Questions? Feedback? powered by Olark live chat software
Africa Asia Venture on facebook
Africa Asia Venture on twitter
Africa Asia Venture on youtube
Africa Asia Venture on Linkedin
Africa Asia Venture on Pinterest

Click here to go to the homepage of Africa & Asia Venture
The Gap Year – Breaking up the ”cradle to college to cubicle to cemetery” cycle - Africa and Asia Venture


Quick links at top of page

Secondary Navigation

Main content within the page
projects departing soon
+ 44 (0)1380 729009

AV Updates

rss feed icon

The Gap Year – Breaking up the ”cradle to college to cubicle to cemetery” cycle - Africa and Asia Venture

The Gap Year – Breaking up the ”cradle to college to cubicle to cemetery” cycle - Africa and Asia Venture

Here at AV we are all for the "Gap Year: American style" - we have a number of volunteers from North America joining us on our Ventures. Don't worry that we won't be able to meet you face to face - we can have a skype chat or talk on the telephone any time you have questions!

A recent article in the New York Times titled "The Gap Year: Breaking up the "cradle to college to cubicle to cemetery" cycle" brought up some good points......

"The idea of taking time off between high school and college — a self-exploratory sabbatical in the free spirit of 1970s — has increasingly become a structured concept in the United States, with counselors like Ms. Bull linking students and parents up with formal programs.

As the number of students who opt to take a gap year has grown, so, too, has awareness of gap year benefits to the student, said Robert Clagett, former dean of admissions at Middlebury College (and formerly an admissions officer at Harvard).
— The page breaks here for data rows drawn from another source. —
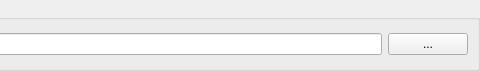
Qt form src/save_as_field.ui (b1aqW0lf/Lithium) before a commit; both pictures show x 454 to 934 and y 0 to 71 of the 934 by 71 pixel window.
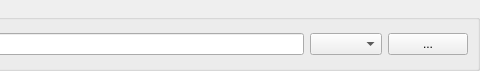
The same form after that commit.

Commit message: experiment/moved selecting container functionality to SaveAsField

```diff
--- a/src/save_as_field.ui
+++ b/src/save_as_field.ui
@@ -48,6 +48,9 @@
       <item>
        <widget class="QLineEdit" name="saveAsLineEdit"/>
       </item>
+      <item>
+       <widget class="QComboBox" name="saveAsContainerBox"/>
+      </item>
       <item>
        <widget class="QPushButton" name="saveAsBrowseButton">
         <property name="text">
```
The commit also changes 6 other files.
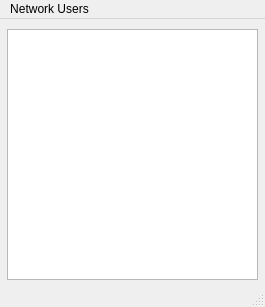
The window that staj-projeleri/pide/ui/mainWindow.ui (pars-linux/uludag) describes before a commit, drawn with Qt 5.
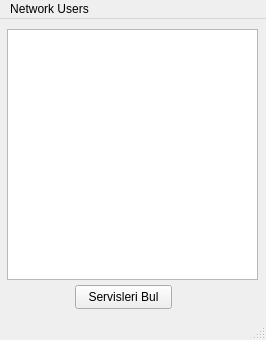
The same window after the commit.

```diff
--- a/staj-projeleri/pide/ui/mainWindow.ui
+++ b/staj-projeleri/pide/ui/mainWindow.ui
@@ -6,8 +6,8 @@
    <rect>
     <x>0</x>
     <y>0</y>
-    <width>265</width>
-    <height>307</height>
+    <width>266</width>
+    <height>340</height>
    </rect>
   </property>
   <property name="windowTitle">
@@ -24,13 +24,26 @@
      </rect>
     </property>
    </widget>
+   <widget class="QPushButton" name="pushButton">
+    <property name="geometry">
+     <rect>
+      <x>75</x>
+      <y>266</y>
+      <width>97</width>
+      <height>24</height>
+     </rect>
+    </property>
+    <property name="text">
+     <string>Servisleri Bul</string>
+    </property>
+   </widget>
   </widget>
   <widget class="QMenuBar" name="menubar">
    <property name="geometry">
     <rect>
      <x>0</x>
      <y>0</y>
-     <width>265</width>
+     <width>266</width>
      <height>23</height>
     </rect>
    </property>
```
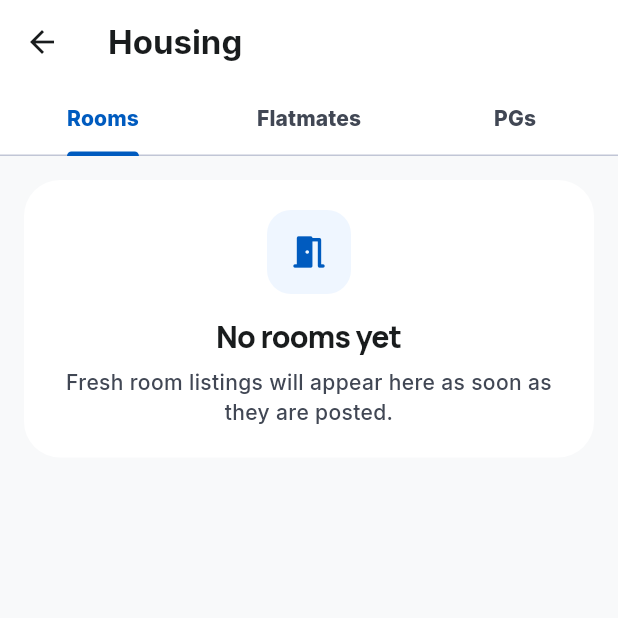
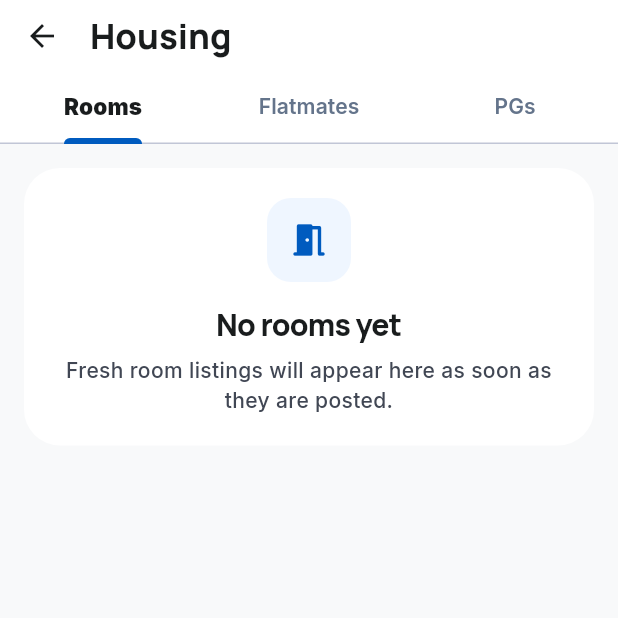
Before and after one commit to dhirajparihar/triozy, a Flutter app: the HousingFeedScreen screen opened directly, on a phone screen of 412 x 824 dp, the top half of it. Run offline on Flutter 3.47's test engine with Material 3 defaults, Android fonts, the light colour scheme and no system bars; our stand-ins replace cached_network_image, cloud_firestore, firebase_auth, firebase_core, firebase_messaging, flutter_local_notifications and 6 more; missing offline and left inert: in_app_update; accounts and stored records are empty.

```diff
--- a/lib/screens/housing_feed_screen.dart
+++ b/lib/screens/housing_feed_screen.dart
@@ -26,20 +26,43 @@ class HousingFeedScreen extends StatelessWidget {
           backgroundColor: Colors.white,
           foregroundColor: AppColors.onSurface,
           elevation: 0,
-          title: const Text('Housing'),
-          bottom: TabBar(
-            indicatorColor: AppColors.primary,
-            labelColor: AppColors.primary,
-            unselectedLabelColor: AppColors.onSurfaceVariant,
+          toolbarHeight: 48,
+          titleSpacing: 4,
+          title: Text(
+            'Housing',
+            style: AppTheme.headline(fontSize: 23, letterSpacing: 0),
+          ),
+          bottom: PreferredSize(
+            preferredSize: const Size.fromHeight(48),
+            child: Column(
+              mainAxisSize: MainAxisSize.min,
+              children: [
+                TabBar(
+                  indicator: const UnderlineTabIndicator(
+                    borderSide: BorderSide(color: AppColors.primary, width: 4),
+                    borderRadius: BorderRadius.vertical(
+                      top: Radius.circular(4),
+                    ),
+                  ),
+                  indicatorSize: TabBarIndicatorSize.label,
+                  labelColor: AppColors.onSurface,
+                  unselectedLabelColor: AppColors.slate500,
                   labelStyle: AppTheme.body(
+                    fontSize: 15,
+                    fontWeight: FontWeight.w900,
+                  ),
+                  unselectedLabelStyle: AppTheme.body(
                     fontSize: 14,
-              fontWeight: FontWeight.w800,
+                    fontWeight: FontWeight.w600,
                   ),
                   tabs: const [
                     Tab(text: 'Rooms'),
                     Tab(text: 'Flatmates'),
                     Tab(text: 'PGs'),
                   ],
+                ),
+              ],
+            ),
           ),
         ),
         body: const TabBarView(
```
Also changed, not shown: lib/screens/housing_entry_screen.dart (+4 -3 lines), lib/services/database_service.dart (+10 -0 lines). Lines whose indentation alone changed are shown as unchanged.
Mr. Clagett said he is compiling data from institutions across the country on gap year student performance once they matriculate, and he cited Middlebury’s own statistics of recent years. The data demonstrated that average G.P.A. for Middlebury students who took a break — 35 people this year — was consistently higher than that of those who did not. (He noted that self-selection could be partly at play, that gap year students are typically more affluent and may have some different, unifying qualities.)

Mr. Clagett’s motivation in studying the significance of a gap year is to “disabuse the parents out there of the idea that taking a year off is going to somehow mean disaster for their kids.” He added, “I think the opposite is true.”

Gap time – regardless of what one does – combats the “let down” a student feels once arriving on campus, Mr. Clagett said. “There can be this feeling of ‘now what?’ And that can lead to lower achievement, to lower self-esteem. Gap programs nip that in the bud.”

Of course, many ambitious students do not idle away the gap year: the panel mentioned experiences including working on a cooperative farm; teaching English abroad; and interning with the Student Conservation Association (which The Choice has discussed before).

A gap year does not have to be expensive, Linda Connelly, a post-high school counselor at New Trier High School in Illinois, said. She cited one student who stayed local for six months, working in a deli and taking a course in Chinese. For the following six months, he volunteered in Asia, having financed his trip there.

The student broadened his perspective on the world, she said, uncovering his passion for the East. “And he learned he never wanted to work in a deli again,” she said, laughing.

Beyond personal exploration, gap year students are also advantaged in the job market later on, according to Ms. Bull, the independent interim year counselor. “You’re building a resume that is directly relevant to getting a job,” she said.

But students and parents are not without concern in considering gap years. Chiefly, many are worried that a student who takes a break may not get back on track and actually enroll. In response, the panel emphasized that, most often, time away re-energizes academic interest and breaks up what can be a rote formula of life progression; as Anna Quindlen’s daughter said of gap time before school, it allows avoidance of the four Cs – a limited cycle “from cradle to college to cubicle to cemetery.”

Students may also be concerned about being older than peers when entering college, Ms. Bull said. “But I tell them that you’re not as age-bound in college. Age doesn’t matter.”

Institutions are increasingly voicing their active support of gap time. The group mentioned Princeton University’s bridge year program, along with the news that the University of North Carolina at Chapel Hill recently received a $1.5 million donation to help freshmen set up a gap year."

To read the full article please visit the New York Times website

For more information about our Ventures in Africa, Asia or Latin America please give us a call on +44 1380 729009 or email info@aventure.co.uk.

< Back

Back to Top